Visited a couple of new restaurants this weekend and thought it would be good to share some comments, as both were very good.
The Pinch - we had tried to book this a few times and found it was usually full. So with some rare advance planning we booked early in the week but even so they could only fit us in at 8:00. It is a smallish restaurant with 20+ covers and a function room at the back. It is on the site of an old institution "Le Petit Cochon" and I think it is a reincarnation. The menu is pretty short with 3 or 4 choices per course. After an Amuse Bouche of mushroom soup with truffle oil, we had “Duck Liver Pate” and a “Duck, Quail Egg and Roquefort Salad” to start. We followed with a “Scallop Brochette with Truffles and Saffron Tagliatelli” and a “Rack of Lamb on bed of Cassoulet”. All the food was well cooked and enjoyable. Weaknesses were a doughy frozen baguette instead of decent bread, a fairly average wine list, and oddly shaped crockery - my lamb was served in what could have passed for hospital bedpan, which made it tricky to eat from. Total bill was £68 for two, without desert or coffee, including approx £14 on a bottle of house French Cab Sav. All in all, pretty good value given the quality of cooking and quite generous portions (for example 5 large scallops in the brochette).

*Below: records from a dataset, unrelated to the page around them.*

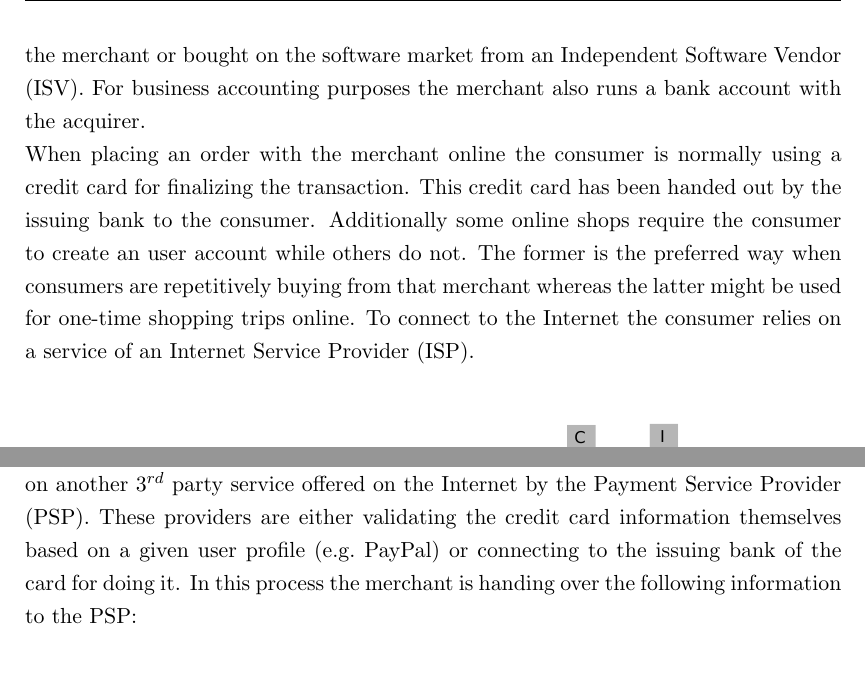
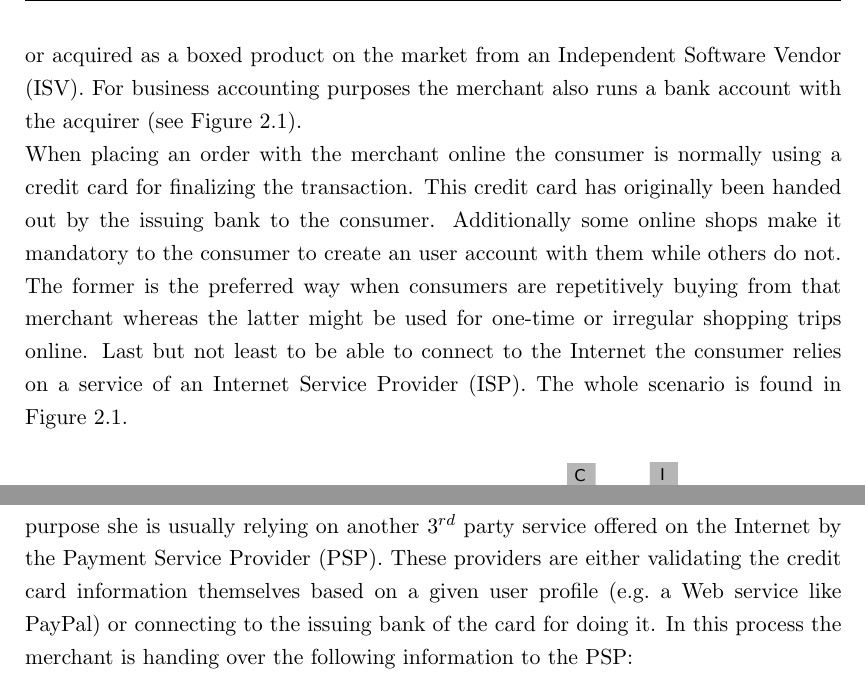
Before and after one commit to appelgriebsch/master-thesis, a LaTeX thesis (MasterThesis.tex, which reads chapter/scenario.tex): two parts of page 13 of 52, joined at a grey line, cut so that both start at the same text. The pictures show the PDF file MasterThesis.pdf that the author committed with the source.

Commit message:
further progress on Scenario Analysis

```diff
--- a/chapter/scenario.tex
+++ b/chapter/scenario.tex
@@ -17,10 +16,5 @@ This Master thesis will focus on the B2C aspect of E-Commerce. In that case a co
-order products or services online. The merchant is offering a catalog of available products or services on the Web, that is available and accessible
-by the general public and usually has a global reach. The merchant can either run the E-Commerce shop software on her own servers or can outsource this additional business channel to a 3$^{rd}$ party hoster or cloud
-service provider (CSP). Also the shop software itself can either be provided by the merchant or bought on the software market from an Independent Software Vendor (ISV).
-For business accounting purposes the merchant also runs a bank account with the acquirer. \\
-When placing an order with the merchant online the consumer is normally using a credit card for finalizing the transaction. This credit card has been handed out by the issuing bank to the consumer.
-Additionally some online shops require the consumer to create an user account while others do not. The former is the preferred way when consumers are repetitively buying from that merchant
-whereas the latter might be used for one-time shopping trips online. To connect to the Internet the consumer relies on a service of an Internet Service Provider (ISP). \\
+This Master thesis will solely focus on the B2C aspect of E-Commerce. In that case a consumer is using an E-Commerce shop of a merchant on the Internet to order products or services online. The merchant is offering a catalog of available products or services on the Web, that is available and accessible by the general public and has usually an at least nation-wide if not global reach. The merchant can either run the E-Commerce shop software on her own servers (on-premise) or can outsource this additional market channel to a 3$^{rd}$ party hosting company or cloud service provider (CSP). Also the E-Commerce shop software itself can either be developed by the merchant internally or acquired as a boxed product on the market from an Independent Software Vendor (ISV). For business accounting purposes the merchant also runs a bank account with the acquirer (see Figure \ref{fig:images_ecommerce_scenario}). \\
+When placing an order with the merchant online the consumer is normally using a credit card for finalizing the transaction. This credit card has originally been handed out by the issuing bank to the consumer. Additionally some online shops make it mandatory to the consumer to create an user account with them while others do not. The former is the preferred way when consumers are repetitively buying from that merchant whereas the latter might be used for one-time or irregular shopping trips online. Last but not least to be able to connect to the Internet the consumer relies on a service of an Internet Service Provider (ISP). The whole scenario is found in Figure~\ref{fig:images_ecommerce_scenario}.\@
 
 \begin{figure}[H]
 	\centering
@@ -29,11 +23,8 @@ whereas the latter might be used for one-time shopping trips online. To connect
 \label{fig:images_ecommerce_scenario}
 \end{figure}
 
-When the consumer places the order online the merchant receives a list of products or services from the current shopping cart of the consumer as well as the delivery address for the items.
-If the transaction is going to be finalized with a credit card the consumer will have to state additional information like billing address and credit card information (incl.\ credit card number, validity date and security number).
-The merchant does not validate the credit card information on her own. For that purpose she is usually relying on another 3$^{rd}$ party service offered on the Internet by the Payment Service Provider (PSP).
-These providers are either validating the credit card information themselves based on a given user profile (e.g.\ PayPal) or connecting to the issuing bank of the card for doing it. In this process the merchant is
-handing over the following information to the PSP:\@
+When the consumer places the order online the merchant receives a list of products or services from the current shopping cart of the consumer as well as the delivery address for the items. If the transaction is going to be finalized with a credit card the consumer will have to state additional information like billing address and credit card information (incl.\ credit card number, validity date and security number). \\
+The merchant does not validate the credit card information on her own. For that purpose she is usually relying on another 3$^{rd}$ party service offered on the Internet by the Payment Service Provider (PSP). These providers are either validating the credit card information themselves based on a given user profile (e.g.\ a Web service like PayPal) or connecting to the issuing bank of the card for doing it. In this process the merchant is handing over the following information to the PSP:\@
 
 \begin{itemize}
     \item consumer's billing address
```
Also changed, not shown: chapter/context_analysis.tex (+0 -1 lines), MasterThesis.pdf, chapter/scenario.tex (11 more changed lines).
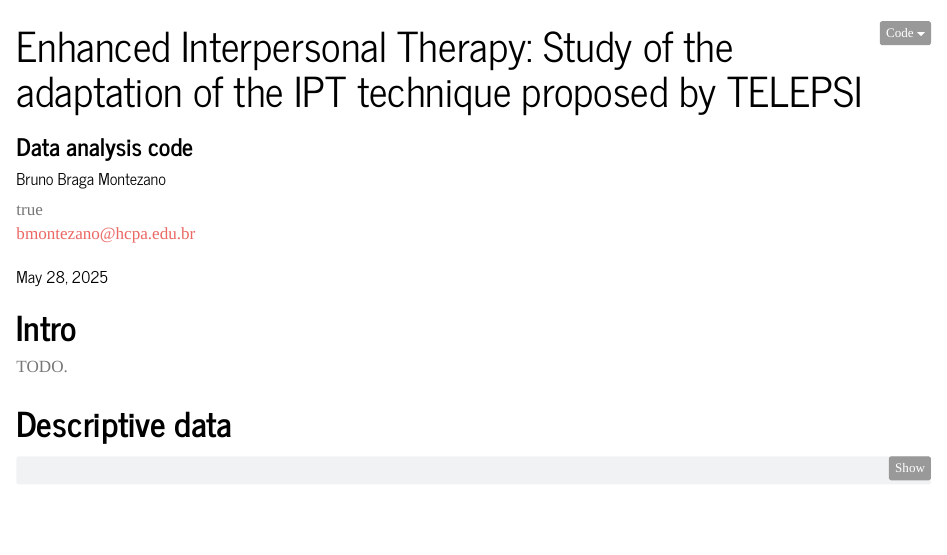
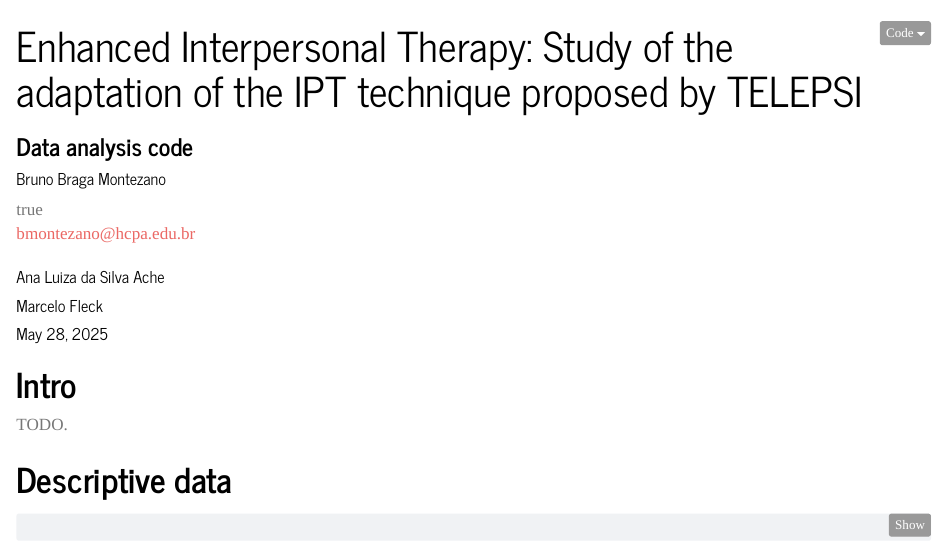
Before and after one commit to brunomontezano/tip-telepsi, a Quarto document (index.qmd): the page in a window 1100 px wide, from its top. Rendered offline with R 4.5, knitr and Pandoc in place of Quarto, with nearby package versions; some code elsewhere in the file could not run offline.

Commit message:
Add authors

```diff
--- a/index.qmd
+++ b/index.qmd
@@ -11,6 +11,8 @@
         city: Porto Alegre
         state: RS
         url: https://www.ufrgs.br/ppgpsiquiatria/
+  - name: Ana Luiza da Silva Ache
+  - name: Marcelo Fleck
 license: "CC BY"
 copyright:
   holder: Bruno Braga Montezano
```
Also changed, not shown: index.html.
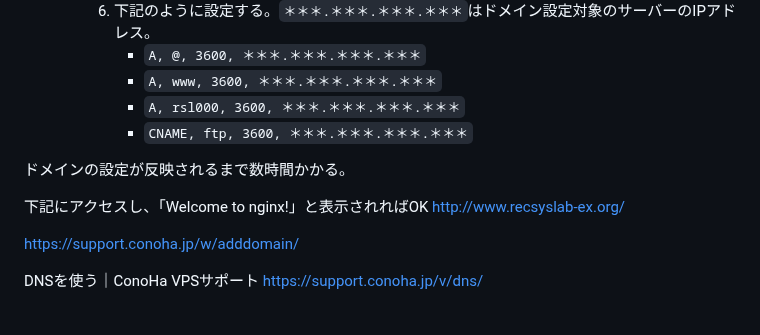
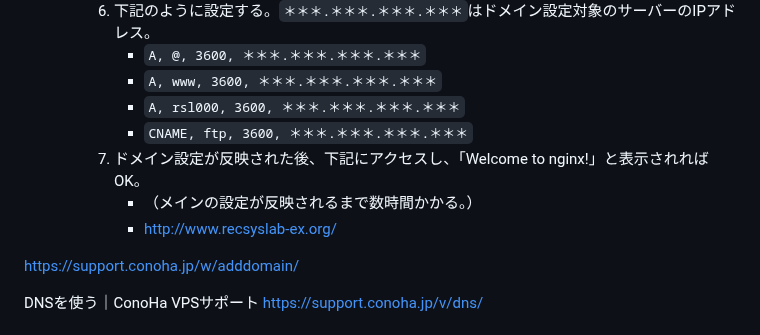
Before and after one commit to recsyslab/tutorials, a Markdown page: django/ドメイン.md, the part around the change. Drawn GitHub-style.

```diff
--- a/django/ドメイン.md
+++ b/django/ドメイン.md
@@ -21,11 +21,9 @@
          - `A, www, 3600, ＊＊＊.＊＊＊.＊＊＊.＊＊＊`
          - `A, rsl000, 3600, ＊＊＊.＊＊＊.＊＊＊.＊＊＊`
          - `CNAME, ftp, 3600, ＊＊＊.＊＊＊.＊＊＊.＊＊＊`
-
-ドメインの設定が反映されるまで数時間かかる。
-
-下記にアクセスし、「Welcome to nginx!」と表示されればOK
-http://www.recsyslab-ex.org/
+      7. ドメイン設定が反映された後、下記にアクセスし、「Welcome to nginx!」と表示されればOK。
+         - （メインの設定が反映されるまで数時間かかる。）
+         - http://www.recsyslab-ex.org/
 
 
 https://support.conoha.jp/w/adddomain/
```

The Wheatsheaf at Combe Hay - inspired by this weeks Michelin ranking of this pub as a “Rising One Star” we booked a table for Sunday lunch. It is quite a short drive out of the centre of town (10 to 15 mins). It has a great setting in an old village with a nice terraced garden with tables etc - it will be great in the summer. The Sunday menu was pretty short, three starters, three mains and three deserts. The first sign of quality was two types of homemade bread rolls, with some excellent butter. We then had the “Pork Belly with Black Pudding and a Apple Salad” and “Seared Tuna, Pineapple, Pomegranate and a Wasabi Foam”. Both were very good although the wasabi foam let the tuna down a little as it lacked punch. Mains were “Roast Halibut on a Vegetable Risotto” and “Roast Beef Sirloin” with all the trimmings. The Halibut was probably one of the better dishes I have had in the last 12 months, with a great risotto of tiny baby vegetables including peas, broad beans, carrots, and turnips. The beef was also good, with excellent cauliflower cheese, however it didn’t really show the deft touch that the Halibut did. Probably simply a limitation of trying to turn out a hearty roast lunch for the many walkers who seem to stop at the pub.
We finished by sharing a cheese plate and then sharing a bread and butter pudding. Cheese was well presented, nicely mature. The English cheeses (Stilton and Cheddar) were on top form; the French (Pont-l’Evêque and Bȗche) were good and ripe but maybe a little past their best. The bread and butter pudding however was a bit of a let down as it seemed as if the custard had scrambled around the bread rather than being absorbed. Coffee to finish was good. Good beer on draft (Butcombe), local Cider (Cheddar Valley) and a long wine list going from some good house wines to some top Bordeaux (Palmer, Latour etc). We drank some house Chianti and Chablis and both were very good (£6 a glass). I understand that the dinner menu is far more extensive than the limited Sunday lunch menu – we will report back when we have tried it. Total bill was £80 for two, which included six glasses of wine and coffee. Very good value for this standard of food - this is going to be a regular haunt.